CDD Training and Awareness Programs

As a regulatory requirement, the regulated entity must conduct regular training sessions and awareness programs to educate staff about processes, procedures, and the importance of CDD. This helps update employees with emerging AML trends and clarify their roles and responsibilities in ensuring compliance with regulations. Furthermore, training programs should be tailored to employees’ specific needs and roles, such as training programs for senior management, operational staff, and managers.

Conclusion

CDD is an essential factor for mitigating risks associated with ML/FT. An IFSCA-regulated entity that implements CDD practices can establish the identity of its customers, understand the nature of its business relationships, and assess the potential risks involved in the particular business relationship. Additionally, for better performance, best practices in CDD should be employed, such as incorporating a CDD program within the documented AML policy, employing adequate software to empower the CDD process, and conducting AML training for the staff.

Therefore, prioritising CDD not only helps organisations comply with regulatory requirements but also safeguards their financial integrity and reputation.

FAQs on Customer Due Diligence Requirement under IFSCA AML Guidelines

CDD means identifying customers, verifying their identities through information from reliable sources, assessing the risk the customer poses to the business and deploying the right risk mitigation measures.

CDD measures are undertaken on all customers. However, depending on the risk associated with each customer, different types of CDD are undertaken. Along with Standard CDD, the IFSCA AML Guidelines provide for three more types of CDD: Enhanced Customer Due Diligence, Simplified Customer Due Diligence, and Ongoing CDD.

A regulated entity must conduct CDD measures on its customers, whether they are natural persons, legal persons, or legal arrangements. CDD is also undertaken for both new and existing customers.

About the Author

Jyoti Maheshwari

CAMS, ACA

Jyoti is a Chartered Accountant and Certified Anti-Money Laundering Specialist (CAMS) with over 7 years of experience in regulatory compliance, policymaking, risk management, RegTech solution consultancy, and implementation.

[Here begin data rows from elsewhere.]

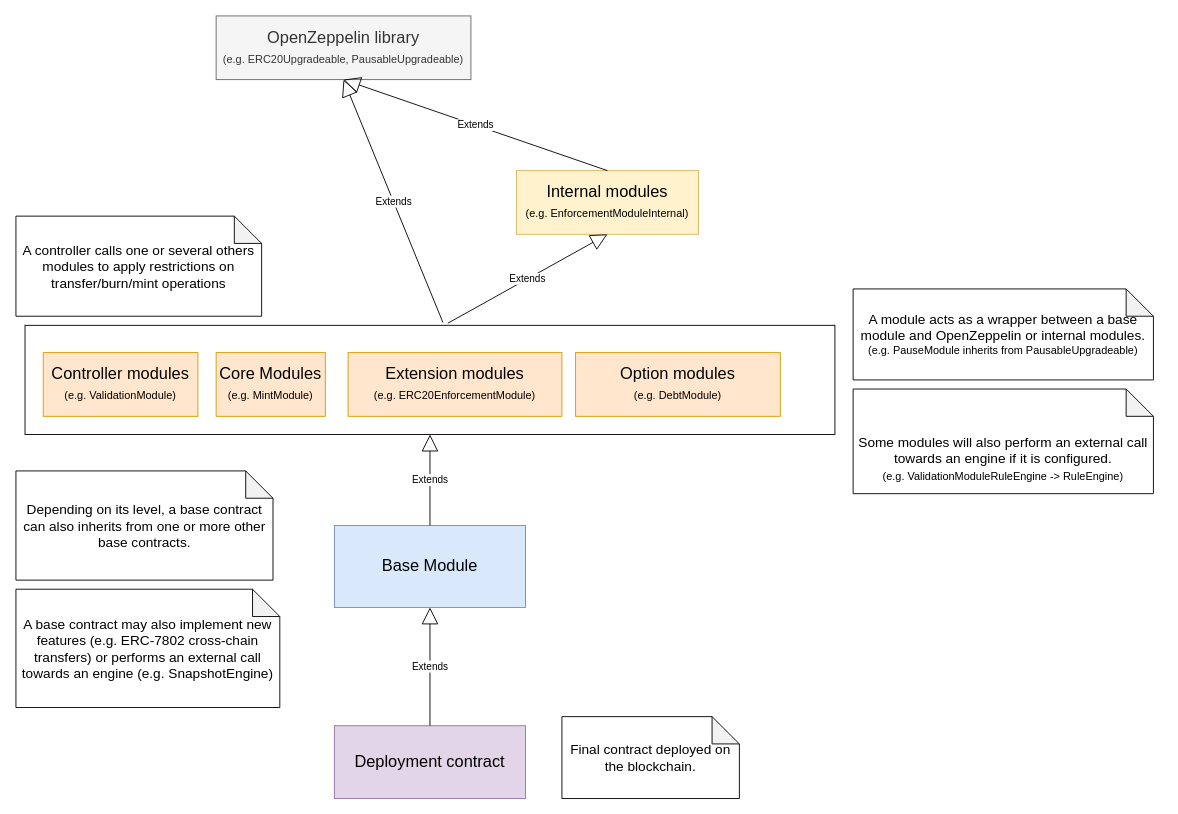
Above: page "architecture-overview-archive" (3 of 4) of doc/schema/drawio/architecture.drawio in CMTA/CMTAT (draw.io), before the change. Source tidied: cells renumbered, new cells numbered last; positions are measured from the earlier drawing's top-left corner, leaving out a move shared by most shapes. Both pictures are drawn from the tidied source at 91%, with x=0, y=0 at pixel (15, 15).
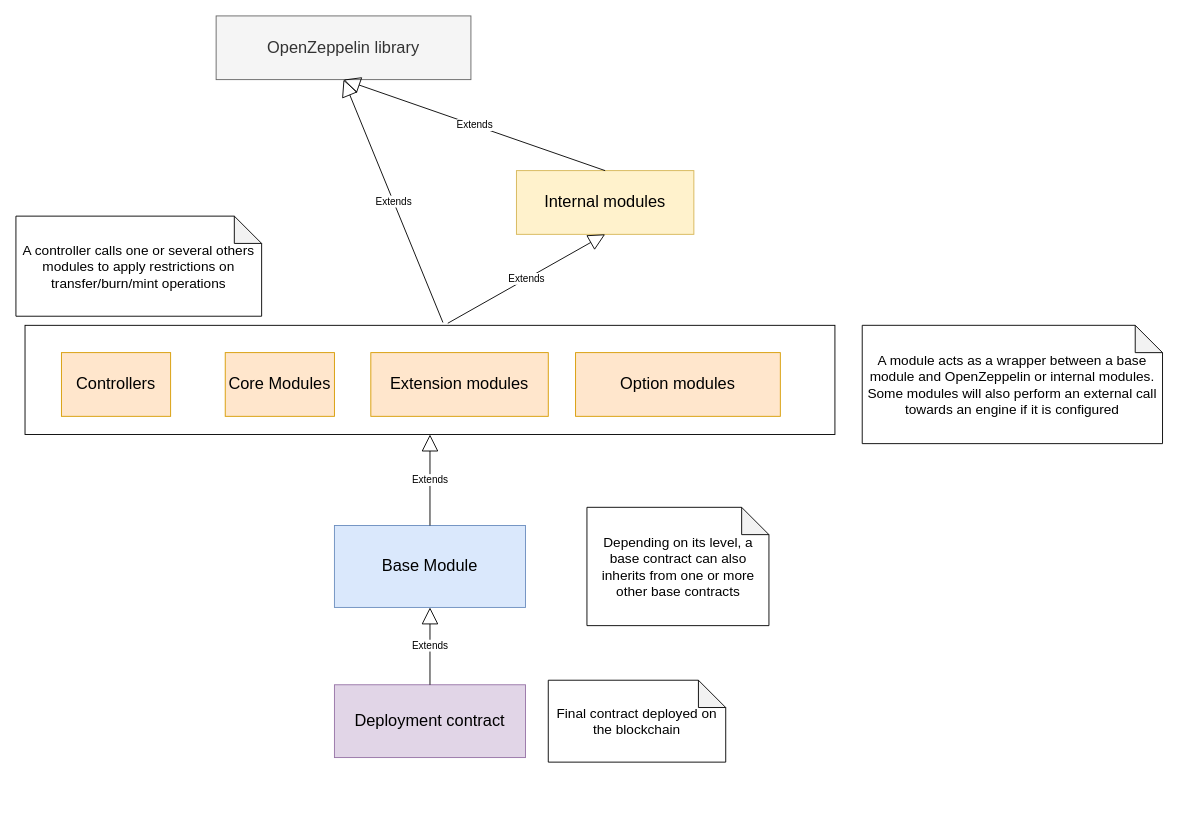
Above is the later version.

Diff of the diagram source:
```diff
@@
     <mxCell id="4" value="Deployment contract" style="rounded=0;whiteSpace=wrap;html=1;fillColor=#e1d5e7;strokeColor=#9673a6;fontSize=18;" parent="1" vertex="1">
-      <mxGeometry x="350" y="780" width="210" height="80" as="geometry" />
+      <mxGeometry x="350" y="735" width="210" height="80" as="geometry" />
     </mxCell>
@@
-    <mxCell id="6" value="Extension modules&lt;br&gt;&lt;font style=&quot;font-size: 12px;&quot;&gt;(e.g. ERC20EnforcementModule)&lt;/font&gt;" style="rounded=0;whiteSpace=wrap;html=1;fontSize=18;fillColor=#ffe6cc;strokeColor=#d79b00;" parent="1" vertex="1">
-      <mxGeometry x="365" y="370" width="235" height="70" as="geometry" />
+    <mxCell id="6" value="Extension modules" style="rounded=0;whiteSpace=wrap;html=1;fontSize=18;fillColor=#ffe6cc;strokeColor=#d79b00;" parent="1" vertex="1">
+      <mxGeometry x="390" y="370" width="195" height="70" as="geometry" />
     </mxCell>
-    <mxCell id="7" value="Core Modules&lt;br&gt;&lt;font style=&quot;font-size: 12px;&quot;&gt;(e.g. MintModule)&lt;/font&gt;" style="rounded=0;whiteSpace=wrap;html=1;fontSize=18;fillColor=#ffe6cc;strokeColor=#d79b00;" parent="1" vertex="1">
-      <mxGeometry x="220" y="370" width="120" height="70" as="geometry" />
+    <mxCell id="7" value="Core Modules" style="rounded=0;whiteSpace=wrap;html=1;fontSize=18;fillColor=#ffe6cc;strokeColor=#d79b00;" parent="1" vertex="1">
+      <mxGeometry x="230" y="370" width="120" height="70" as="geometry" />
     </mxCell>
-    <mxCell id="8" value="Option modules&lt;br&gt;&lt;font style=&quot;font-size: 12px;&quot;&gt;(e.g. DebtModule)&lt;/font&gt;" style="rounded=0;whiteSpace=wrap;html=1;fontSize=18;fillColor=#ffe6cc;strokeColor=#d79b00;" parent="1" vertex="1">
+    <mxCell id="8" value="Option modules" style="rounded=0;whiteSpace=wrap;html=1;fontSize=18;fillColor=#ffe6cc;strokeColor=#d79b00;" parent="1" vertex="1">
       <mxGeometry x="615" y="370" width="225" height="70" as="geometry" />
     </mxCell>
-    <mxCell id="9" value="OpenZeppelin library&lt;br&gt;&lt;font style=&quot;font-size: 12px;&quot;&gt;(e.g. ERC20Upgradeable, PausableUpgradeable)&lt;/font&gt;" style="rounded=0;whiteSpace=wrap;html=1;fontSize=18;fillColor=#f5f5f5;strokeColor=#666666;fontColor=#333333;" parent="1" vertex="1">
+    <mxCell id="9" value="OpenZeppelin library" style="rounded=0;whiteSpace=wrap;html=1;fontSize=18;fillColor=#f5f5f5;strokeColor=#666666;fontColor=#333333;" parent="1" vertex="1">
       <mxGeometry x="220" width="280" height="70" as="geometry" />
     </mxCell>
@@
-    <mxCell id="11" value="Internal modules&lt;br&gt;&lt;font style=&quot;font-size: 12px;&quot;&gt;(e.g. EnforcementModuleInternal)&lt;/font&gt;" style="rounded=0;whiteSpace=wrap;html=1;fontSize=18;fillColor=#fff2cc;strokeColor=#d6b656;" parent="1" vertex="1">
-      <mxGeometry x="550" y="170" width="200" height="70" as="geometry" />
+    <mxCell id="11" value="Internal modules" style="rounded=0;whiteSpace=wrap;html=1;fontSize=18;fillColor=#fff2cc;strokeColor=#d6b656;" parent="1" vertex="1">
+      <mxGeometry x="550" y="170" width="195" height="70" as="geometry" />
     </mxCell>
@@
-    <mxCell id="15" value="Final contract deployed on the blockchain." style="shape=note;whiteSpace=wrap;html=1;backgroundOutline=1;darkOpacity=0.05;fontSize=15;" parent="1" vertex="1">
-      <mxGeometry x="600" y="770" width="195" height="90" as="geometry" />
+    <mxCell id="15" value="Final contract deployed on the blockchain" style="shape=note;whiteSpace=wrap;html=1;backgroundOutline=1;darkOpacity=0.05;fontSize=15;" parent="1" vertex="1">
+      <mxGeometry x="585" y="730" width="195" height="90" as="geometry" />
     </mxCell>
-    <mxCell id="16" value="Depending on its level, a base contract can also inherits from one or more other base contracts.&lt;br&gt;" style="shape=note;whiteSpace=wrap;html=1;backgroundOutline=1;darkOpacity=0.05;fontSize=15;" parent="1" vertex="1">
-      <mxGeometry y="500" width="282.5" height="120" as="geometry" />
+    <mxCell id="16" value="Depending on its level, a base contract can also inherits from one or more other base contracts" style="shape=note;whiteSpace=wrap;html=1;backgroundOutline=1;darkOpacity=0.05;fontSize=15;" parent="1" vertex="1">
+      <mxGeometry x="627.5" y="540" width="200" height="130" as="geometry" />
     </mxCell>
-    <mxCell id="17" value="&lt;br&gt;&lt;br&gt;Some modules will also perform an external call towards an engine if it is configured.&lt;br&gt;&lt;font style=&quot;font-size: 12px;&quot;&gt;(e.g. ValidationModuleRuleEngine -&amp;gt; RuleEngine)&lt;/font&gt;" style="shape=note;whiteSpace=wrap;html=1;backgroundOutline=1;darkOpacity=0.05;fontSize=15;" parent="1" vertex="1">
-      <mxGeometry x="920" y="410" width="330" height="115" as="geometry" />
+    <mxCell id="17" value="A module acts as a wrapper between a base module and OpenZeppelin or internal modules.&lt;br&gt;Some modules will also perform an external call towards an engine if it is configured" style="shape=note;whiteSpace=wrap;html=1;backgroundOutline=1;darkOpacity=0.05;fontSize=15;" parent="1" vertex="1">
+      <mxGeometry x="930" y="340" width="330" height="130" as="geometry" />
     </mxCell>
-    <mxCell id="18" value="Controller modules&lt;br&gt;&lt;font style=&quot;font-size: 12px;&quot;&gt;(e.g. ValidationModule)&lt;/font&gt;" style="rounded=0;whiteSpace=wrap;html=1;fontSize=18;fillColor=#ffe6cc;strokeColor=#d79b00;" parent="1" vertex="1">
-      <mxGeometry x="30" y="370" width="170" height="70" as="geometry" />
+    <mxCell id="18" value="Controllers" style="rounded=0;whiteSpace=wrap;html=1;fontSize=18;fillColor=#ffe6cc;strokeColor=#d79b00;" parent="1" vertex="1">
+      <mxGeometry x="50" y="370" width="120" height="70" as="geometry" />
     </mxCell>
@@
-    <mxCell id="20" value="&lt;span style=&quot;font-size: 15px;&quot;&gt;A module acts as a wrapper between a base module and OpenZeppelin or internal modules.&lt;/span&gt;&lt;br style=&quot;font-size: 15px;&quot;&gt;(e.g. PauseModule inherits from PausableUpgradeable)" style="shape=note;whiteSpace=wrap;html=1;backgroundOutline=1;darkOpacity=0.05;fontSize=12;" parent="1" vertex="1">
-      <mxGeometry x="920" y="300" width="330" height="100" as="geometry" />
-    </mxCell>
-    <mxCell id="21" value="A base contract may also implement new features (e.g. ERC-7802 cross-chain transfers) or performs an external call towards an engine (e.g. SnapshotEngine)" style="shape=note;whiteSpace=wrap;html=1;backgroundOutline=1;darkOpacity=0.05;fontSize=15;" parent="1" vertex="1">
-      <mxGeometry y="630" width="290" height="130" as="geometry" />
-    </mxCell>
```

With an understanding of the different jurisdictional AML regulations, including PMLA, 2002 and IFSCA (AML, CFT, and KYC) Guidelines, has been closely working with clients to implement Anti-Money Laundering measures, including conducting Enterprise-Wide Risk Assessments, imparting AML training, etc.